You can follow Greg on LinkedIn and Twitter.

What apps or tools are essential to your daily workflow?

I use a combination of apps each day that help me keep things together. Here’s a quick list of the most important:

  1. Dropbox is my central repository for documents, photos, etc.
  2. Evernote for all my notes, scans, business cards
  3. Office 365 for email, word processing, Teams (for interoffice texting)
  4. LastPass password manager
  5. BlueDot (immigration law case management system)
  6. Worldox (repository for work and client documents)
  7. Sharefile for a secure document sharing portal for clients
  8. Neota Logic for building apps for internal practice management and client services
  9. Just started using Notes Plus on my iPad with an Apple Pencil to take meeting notes.
  10. Constant Contact for much of our mass communications
  11. Twitter, Facebook, LinkedIn of course

What does your workspace look like?

  • Two computers – Dell XPS with Windows 10 and an iMac – two monitors and shared keyboard and shared mouse (each toggle between computers).
  • Brother HL-2270 printer
  • Fujitsu Scansnap S510
  • Ringcentral phone system with Plantronics phone and wireless headset

How do you keep track of your calendars/deadlines?

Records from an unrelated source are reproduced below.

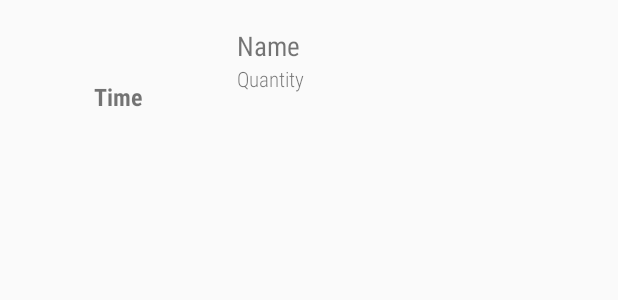
After one commit to EduardoVaca/Thinner, an Android app: the layout item_meal.xml on its own in the app's theme, with its tools: preview values and no code run, on a phone screen of 412 x 824 dp. The commit adds this screen. Shown: the top 300 px of the screen. Run offline under Robolectric (Android 15) with nearby library versions, the phone set to English and light mode, and no system bars.

Commit message:
Added detail view for meals

```diff
--- /dev/null
+++ b/Thinner/app/src/main/res/layout/item_meal.xml
@@ -0,0 +1,65 @@
+<?xml version="1.0" encoding="utf-8"?>
+<LinearLayout xmlns:android="http://schemas.android.com/apk/res/android"
+    android:orientation="vertical" android:layout_width="match_parent"
+    android:layout_height="match_parent">
+
+    <LinearLayout
+        android:layout_width="match_parent"
+        android:layout_height="80dp"
+        android:orientation="horizontal">
+
+        <LinearLayout
+            android:layout_width="0dp"
+            android:layout_height="match_parent"
+            android:layout_weight="2.5"
+            android:gravity="center"
+            android:orientation="vertical">
+
+            <ImageView
+                android:id="@+id/day_icon"
+                android:layout_width="wrap_content"
+                android:layout_height="0dp"
+                android:layout_weight="4"/>
+
+            <TextView
+                android:id="@+id/day_time"
+                android:layout_width="wrap_content"
+                android:layout_height="0dp"
+                android:layout_weight="2"
+                android:text="Time"
+                android:fontFamily="sans-serif-condensed"
+                android:textSize="16dp"
+                android:textStyle="bold"/>
+
+        </LinearLayout>
+
+        <LinearLayout
+            android:layout_width="0dp"
+            android:layout_height="match_parent"
+            android:layout_weight="4"
+            android:orientation="vertical"
+            android:gravity="center_vertical">
+
+            <TextView
+                android:id="@+id/meal_name"
+                android:layout_width="wrap_content"
+                android:layout_height="wrap_content"
+                android:text="Name"
+                android:textSize="18dp"
+                android:fontFamily="sans-serif-condensed"/>
+
+            <TextView
+                android:id="@+id/meal_quantity"
+                android:layout_width="wrap_content"
+                android:layout_height="wrap_content"
+                android:text="Quantity"
+                android:textSize="14dp"
+                android:fontFamily="sans-serif-condensed-light"/>
+
+
+        </LinearLayout>
+
+
+    </LinearLayout>
+
+</LinearLayout>
```
Also changed, not shown: Thinner/app/src/main/AndroidManifest.xml (+6 -2 lines), Thinner/app/src/main/java/com/example/eduardovaca/thinner/DetailDietActivity.java (+40 -0 lines), Thinner/app/src/main/java/com/example/eduardovaca/thinner/MealListAdapter.java (added, +96 -0 lines), Thinner/app/src/main/res/layout/activity_detail_diet.xml (+8 -2 lines), Thinner/app/src/main/res/drawable/friday_icon.png (added), Thinner/app/src/main/res/drawable/monday_icon.png (added), Thinner/app/src/main/res/drawable/saturday_icon.png (added), Thinner/app/src/main/res/drawable/sunday_icon.png (added), Thinner/app/src/main/res/drawable/thursday_icon.png (added), Thinner/app/src/main/res/drawable/tuesday_icon.png (added), Thinner/app/src/main/res/drawable/wednesday_icon.png (added).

Outlook 365 calendaring + Wunderlist. My firm uses BlueDot, an immigration case management system, for client deadline management.

What’s your coffee service setup? (Other beverages are fine, of course, but you should really be serving coffee!)

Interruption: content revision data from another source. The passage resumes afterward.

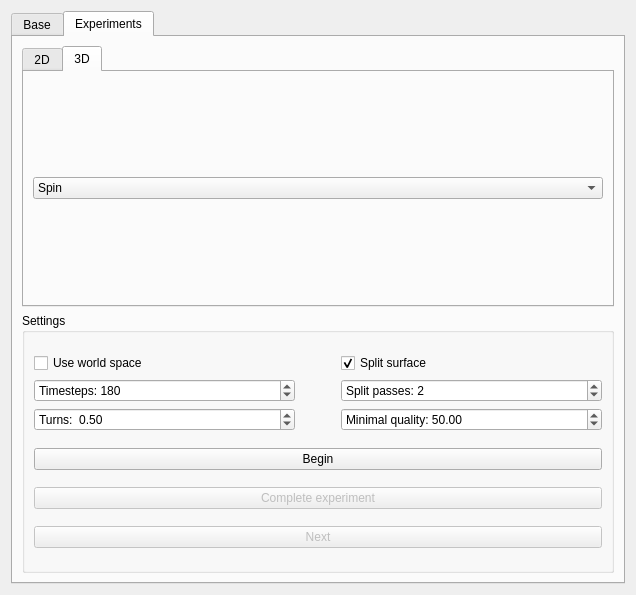
The window that Plugin-Master/MasterToolbarBase.ui (a2mont/master-thesis) describes before a commit, drawn with Qt 5.
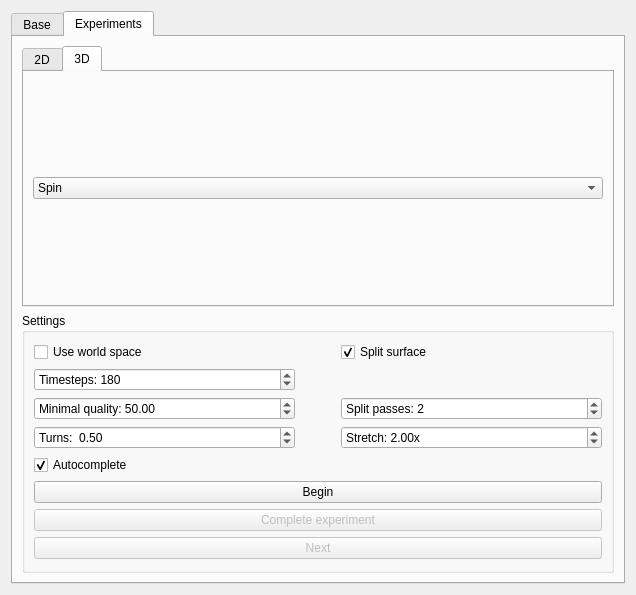
The same window after the commit.

Commit message: added stretch experiment

Patch:
```diff
--- a/Plugin-Master/MasterToolbarBase.ui
+++ b/Plugin-Master/MasterToolbarBase.ui
@@ -273,22 +273,6 @@
            <layout class="QGridLayout" name="gridLayout_7">
             <item row="0" column="0">
              <layout class="QGridLayout" name="gridLayout_9">
-              <item row="1" column="2">
-               <spacer name="horizontalSpacer_5">
-                <property name="orientation">
-                 <enum>Qt::Horizontal</enum>
-                </property>
-                <property name="sizeType">
-                 <enum>QSizePolicy::Fixed</enum>
-                </property>
-                <property name="sizeHint" stdset="0">
-                 <size>
-                  <width>40</width>
-                  <height>20</height>
-                 </size>
-                </property>
-               </spacer>
-              </item>
               <item row="1" column="0">
                <widget class="QSpinBox" name="timestepsSpinBox">
                 <property name="suffix">
@@ -324,18 +308,21 @@
                 </property>
                </widget>
               </item>
-              <item row="2" column="0">
-               <widget class="QDoubleSpinBox" name="angleSpinBox">
-                <property name="prefix">
-                 <string>Turns:  </string>
+              <item row="1" column="2">
+               <spacer name="horizontalSpacer_5">
+                <property name="orientation">
+                 <enum>Qt::Horizontal</enum>
                 </property>
-                <property name="singleStep">
-                 <double>0.250000000000000</double>
+                <property name="sizeType">
+                 <enum>QSizePolicy::Fixed</enum>
                 </property>
-                <property name="value">
-                 <double>0.500000000000000</double>
+                <property name="sizeHint" stdset="0">
+                 <size>
+                  <width>40</width>
+                  <height>20</height>
+                 </size>
                 </property>
-               </widget>
+               </spacer>
               </item>
               <item row="0" column="3">
                <widget class="QCheckBox" name="splitCheckBox">
@@ -347,7 +334,36 @@
                 </property>
                </widget>
               </item>
-              <item row="2" column="3">
+              <item row="3" column="3">
+               <widget class="QDoubleSpinBox" name="stretchSpinBox">
+                <property name="prefix">
+                 <string>Stretch: </string>
+                </property>
+                <property name="suffix">
+                 <string>x</string>
+                </property>
+                <property name="singleStep">
+                 <double>0.100000000000000</double>
+                </property>
+                <property name="value">
+                 <double>2.000000000000000</double>
+                </property>
+               </widget>
+              </item>
+              <item row="3" column="0">
+               <widget class="QDoubleSpinBox" name="angleSpinBox">
+                <property name="prefix">
+                 <string>Turns:  </string>
+                </property>
+                <property name="singleStep">
+                 <double>0.250000000000000</double>
+                </property>
+                <property name="value">
+                 <double>0.500000000000000</double>
+                </property>
+               </widget>
+              </item>
+              <item row="2" column="0">
                <widget class="QDoubleSpinBox" name="qualitySpinBox">
                 <property name="prefix">
                  <string>Minimal quality: </string>
@@ -366,7 +382,7 @@
                 </property>
                </widget>
               </item>
-              <item row="1" column="3">
+              <item row="2" column="3">
                <widget class="QSpinBox" name="splitSpinBox">
                 <property name="prefix">
                  <string>Split passes: </string>
@@ -378,17 +394,7 @@
               </item>
              </layout>
             </item>
-            <item row="2" column="0">
-             <widget class="QPushButton" name="completeButton">
-              <property name="enabled">
-               <bool>false</bool>
-              </property>
-              <property name="text">
-               <string>Complete experiment</string>
-              </property>
-             </widget>
-            </item>
-            <item row="3" column="0">
+            <item row="4" column="0">
              <widget class="QPushButton" name="nextButton">
               <property name="enabled">
                <bool>false</bool>
@@ -398,7 +404,7 @@
               </property>
              </widget>
             </item>
-            <item row="1" column="0">
+            <item row="2" column="0">
              <widget class="QPushButton" name="beginExpButton">
               <property name="text">
                <string>Begin</string>
@@ -408,6 +414,26 @@
               </property>
              </widget>
             </item>
+            <item row="3" column="0">
+             <widget class="QPushButton" name="completeButton">
+              <property name="enabled">
+               <bool>false</bool>
+              </property>
+              <property name="text">
+               <string>Complete experiment</string>
+              </property>
+             </widget>
+            </item>
+            <item row="1" column="0">
+             <widget class="QCheckBox" name="autoCompleteCheckBox">
+              <property name="text">
+               <string>Autocomplete</string>
+              </property>
+              <property name="checked">
+               <bool>true</bool>
+              </property>
+             </widget>
+            </item>
            </layout>
           </widget>
          </item>
@@ -464,6 +490,11 @@
                    <string>Spin</string>
                   </property>
                  </item>
+                 <item>
+                  <property name="text">
+                   <string>Stretch</string>
+                  </property>
+                 </item>
                 </widget>
                </item>
               </layout>
```
The commit also changes 6 other files.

Coffee is our #1 retention tool :-) ! We have a Douwe Egbert C-60 Coffee Machine, a very high-end product that I found many years ago in a Delta Skyclub and decided that something like that would make life happier for me and for everyone else.

What is one thing that you listen to/read/watch that everyone should?

I listen to a lot of podcasts on my bike commute each day. Tops are the Kennedy Mighell Report, Lawyerist, the Bugle, Stuff You Missed in History Class, This American Life. I do podcasts in the morning and audio books on my way home.

As for reading, the ABA’s Law Practice Magazine is excellent.

What’s your favorite local place to network or work solo?

I have a wonderful little coffee place called the Kitchenette that is in the middle of Shelby Farms in Memphis, one of the country’s top urban parks (though it’s 4500 acres so it’s more like a state park that happens to be in the middle of a major city). The place is on my bike route to work so I’ll often stop there and work before or after I’m in the real office.

What are three things you do without fail every day?

Exercise (almost always biking, but swimming, running and indoor workouts for rainy days). Here’s a graphic that sums up (literally) my cycling for the last six years.

Try to meditate most days. From a work perspective, I try and do some writing every day. I’ve had a couple of book projects over the last few years have been completed and now am working on something new. I also will write articles and shorter posts for social media on most days when I’m not doing longer form writing.

Who else would you like to see answer these questions?

Patrick Fuller at Neota Logic.